Read the full article, Life Without A Map: Navigating The Pathless Path of Self-Employment, on Boundless.com.
Paul Millerd helps make sense of things in crazy times with newsletters that deliver sage advice for the self-employed. This week, he discusses building a journey you want to be on, the traps of uncertainty, and the productivity trap.
My conception of the self-employment ‘game’ has evolved to be defined as creating a life that I want to keep living. This means that work is downstream from life decisions. Compared to how I was living until I left my job in 2017, this has been a dramatic shift and one that comes without a map.
The biggest challenge is not making money, though that is certainly hard. It is learning to be comfortable with uncertainty and knowing how to exist in a state of not knowing.
This is incredibly hard because at almost every step of the journey, there are tempting actions to take that will enable you to escape the weight of that uncertainty.
Let’s talk about six of these “traps.”
#1 The dopamine bomb of internet fame
I think it’s still early for creating on the web. If you are able to consistently create content, explore topics you are genuinely interested in and develop some way to improve as you go, you will inevitably get some version of 15 minutes of internet fame. This could come from a famous person promoting your stuff, getting published in a mainstream publication, economic success or or some piece of content going semi-viral for a few days.
To the self-employed creator that dances in daily uncertainty and self-doubt, this can unleash a satisfying dopamine bomb of approval. This can be so blinding and exciting that you might try to chase that same feeling over and over again, even if its not the work you actually want to go deeper on.
I got a dose of this when I posted a Twitter thread exploring the ‘40% of Americans can’t afford a $400 emergency bill’ myth. If you read the report and the data, you’d be doing some serious mental gymnastics to land on such a takeaway. However, I was looking at it from the perspective of a former consultant who is skeptical of how data is represented and didn’t realize I was walking into a political talking point. This exploration earned me the applause of right wing trolls and a twitter follow from Ann Coulter.
Topics of interest in this article include:
- The metrics of success
- The identity trap

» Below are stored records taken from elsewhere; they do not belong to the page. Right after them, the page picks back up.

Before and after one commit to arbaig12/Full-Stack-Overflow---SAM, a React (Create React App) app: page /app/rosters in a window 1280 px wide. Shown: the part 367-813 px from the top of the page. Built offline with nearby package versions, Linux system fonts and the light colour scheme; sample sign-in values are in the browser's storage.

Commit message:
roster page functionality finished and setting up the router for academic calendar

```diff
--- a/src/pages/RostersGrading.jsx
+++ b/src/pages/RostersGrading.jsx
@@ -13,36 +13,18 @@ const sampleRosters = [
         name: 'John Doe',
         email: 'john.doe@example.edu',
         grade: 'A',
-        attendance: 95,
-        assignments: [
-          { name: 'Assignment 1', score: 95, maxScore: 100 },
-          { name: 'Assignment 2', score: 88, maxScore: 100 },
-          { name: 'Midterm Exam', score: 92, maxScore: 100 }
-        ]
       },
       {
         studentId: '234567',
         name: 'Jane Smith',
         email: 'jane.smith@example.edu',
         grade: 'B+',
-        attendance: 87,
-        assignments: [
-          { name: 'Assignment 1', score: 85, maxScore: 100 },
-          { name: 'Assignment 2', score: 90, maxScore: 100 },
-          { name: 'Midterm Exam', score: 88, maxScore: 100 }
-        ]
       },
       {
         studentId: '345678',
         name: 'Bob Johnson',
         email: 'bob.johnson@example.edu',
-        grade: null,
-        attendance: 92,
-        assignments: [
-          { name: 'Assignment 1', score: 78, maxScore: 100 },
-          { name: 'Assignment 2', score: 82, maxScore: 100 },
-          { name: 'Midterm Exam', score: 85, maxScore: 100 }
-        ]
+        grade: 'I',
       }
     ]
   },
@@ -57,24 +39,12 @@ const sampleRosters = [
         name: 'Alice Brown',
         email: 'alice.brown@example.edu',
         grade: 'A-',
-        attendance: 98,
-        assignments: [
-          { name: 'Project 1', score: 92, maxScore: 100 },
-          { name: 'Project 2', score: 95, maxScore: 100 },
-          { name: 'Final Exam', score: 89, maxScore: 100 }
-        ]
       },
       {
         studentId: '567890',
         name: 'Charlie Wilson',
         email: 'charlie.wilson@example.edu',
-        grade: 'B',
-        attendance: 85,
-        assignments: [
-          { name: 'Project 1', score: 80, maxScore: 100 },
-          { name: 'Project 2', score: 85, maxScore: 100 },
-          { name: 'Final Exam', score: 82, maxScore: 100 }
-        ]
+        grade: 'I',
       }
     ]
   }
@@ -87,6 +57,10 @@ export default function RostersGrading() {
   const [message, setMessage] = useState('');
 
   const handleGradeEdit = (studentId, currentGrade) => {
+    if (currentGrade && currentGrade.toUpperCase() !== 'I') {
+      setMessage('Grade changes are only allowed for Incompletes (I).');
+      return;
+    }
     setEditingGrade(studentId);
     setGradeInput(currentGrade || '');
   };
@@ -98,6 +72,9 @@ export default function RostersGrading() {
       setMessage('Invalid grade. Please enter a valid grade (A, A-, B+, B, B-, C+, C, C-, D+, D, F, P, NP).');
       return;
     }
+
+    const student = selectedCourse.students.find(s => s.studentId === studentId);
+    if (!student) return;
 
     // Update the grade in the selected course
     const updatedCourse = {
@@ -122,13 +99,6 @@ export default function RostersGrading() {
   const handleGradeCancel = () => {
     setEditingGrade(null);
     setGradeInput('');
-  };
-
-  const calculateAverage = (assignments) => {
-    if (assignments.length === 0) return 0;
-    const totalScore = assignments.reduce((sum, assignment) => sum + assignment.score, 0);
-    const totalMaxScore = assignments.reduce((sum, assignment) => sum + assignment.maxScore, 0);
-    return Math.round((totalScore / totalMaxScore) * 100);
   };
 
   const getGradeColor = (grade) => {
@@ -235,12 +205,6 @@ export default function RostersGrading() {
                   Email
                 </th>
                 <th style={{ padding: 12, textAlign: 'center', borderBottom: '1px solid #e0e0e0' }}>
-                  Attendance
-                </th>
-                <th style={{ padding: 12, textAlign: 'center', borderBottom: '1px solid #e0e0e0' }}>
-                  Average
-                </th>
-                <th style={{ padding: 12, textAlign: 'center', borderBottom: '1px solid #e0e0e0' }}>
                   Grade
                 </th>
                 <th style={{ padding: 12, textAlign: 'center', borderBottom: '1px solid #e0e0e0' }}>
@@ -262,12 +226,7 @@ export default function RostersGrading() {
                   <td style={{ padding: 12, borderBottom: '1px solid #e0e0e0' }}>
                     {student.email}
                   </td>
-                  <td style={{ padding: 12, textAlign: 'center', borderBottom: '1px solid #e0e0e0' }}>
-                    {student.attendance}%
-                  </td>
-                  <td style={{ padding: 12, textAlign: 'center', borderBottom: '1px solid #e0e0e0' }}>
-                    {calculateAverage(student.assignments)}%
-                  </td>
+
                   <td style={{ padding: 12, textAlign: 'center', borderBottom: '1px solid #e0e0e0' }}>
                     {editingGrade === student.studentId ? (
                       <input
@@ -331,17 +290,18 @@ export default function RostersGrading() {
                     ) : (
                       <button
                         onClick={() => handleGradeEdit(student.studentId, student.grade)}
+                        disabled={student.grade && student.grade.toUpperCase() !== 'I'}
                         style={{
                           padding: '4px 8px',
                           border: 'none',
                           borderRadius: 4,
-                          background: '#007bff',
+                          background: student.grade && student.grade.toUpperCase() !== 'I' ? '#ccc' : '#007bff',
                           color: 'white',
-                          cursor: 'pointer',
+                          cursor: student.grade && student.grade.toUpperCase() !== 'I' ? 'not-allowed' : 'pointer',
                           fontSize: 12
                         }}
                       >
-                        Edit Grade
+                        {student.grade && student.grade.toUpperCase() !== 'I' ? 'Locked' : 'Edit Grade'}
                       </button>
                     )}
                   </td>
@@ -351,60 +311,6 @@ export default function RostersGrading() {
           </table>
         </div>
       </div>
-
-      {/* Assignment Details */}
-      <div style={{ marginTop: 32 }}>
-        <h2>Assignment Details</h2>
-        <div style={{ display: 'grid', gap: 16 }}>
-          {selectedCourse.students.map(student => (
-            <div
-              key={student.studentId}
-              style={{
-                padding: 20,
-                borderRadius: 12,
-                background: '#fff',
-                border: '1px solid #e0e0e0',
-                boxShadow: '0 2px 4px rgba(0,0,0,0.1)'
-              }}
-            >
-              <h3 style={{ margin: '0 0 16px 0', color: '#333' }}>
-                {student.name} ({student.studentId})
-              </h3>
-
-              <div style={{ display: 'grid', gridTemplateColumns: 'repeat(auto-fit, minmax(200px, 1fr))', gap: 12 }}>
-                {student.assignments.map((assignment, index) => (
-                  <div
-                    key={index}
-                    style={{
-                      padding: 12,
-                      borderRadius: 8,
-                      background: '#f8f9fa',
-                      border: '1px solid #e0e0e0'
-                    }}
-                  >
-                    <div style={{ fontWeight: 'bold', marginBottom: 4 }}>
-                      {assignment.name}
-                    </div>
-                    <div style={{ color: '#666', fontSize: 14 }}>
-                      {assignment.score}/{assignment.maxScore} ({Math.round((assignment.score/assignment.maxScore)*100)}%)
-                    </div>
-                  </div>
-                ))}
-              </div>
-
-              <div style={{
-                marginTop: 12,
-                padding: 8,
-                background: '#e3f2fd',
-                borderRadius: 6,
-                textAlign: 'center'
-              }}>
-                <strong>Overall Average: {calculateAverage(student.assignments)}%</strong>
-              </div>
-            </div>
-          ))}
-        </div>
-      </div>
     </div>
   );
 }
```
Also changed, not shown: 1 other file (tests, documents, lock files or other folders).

- Squad culture
- Worker reclassification
Read the full article, Avoiding Hustle Traps, Squads, From Politics to Seminary & More, and access links on the Boundless website.
Mike Cox answers a question that is close to the heart of every business owner and entrepreneur who may be considering bringing new people into the business, “How much equity should I give a new hire.”
This question greys the hair of every business owner and entrepreneur. After all owners bear the burden of risk regardless of how they answer that question and the more that they choose to let go of equity, the less they feel like an owner and the more they feel like any other executive -except that they incurred a risk others didn’t.
While holding equity is fundamental to being a business owner, the distribution of equity from owners to employees is not fundamental and happens for a wide variety of reasons – some justified and others misguided. And while few employees would ever shun being given equity, their rationale for and level of interest in equity varies for many reasons.
Points covered in this article include:
- Equity distribution, the tool of last resort
- The appeal of equity to employees
- Alignment of agendas
Read the full article, Don’t Give Equity away too Freely, on the Cox Innovations website.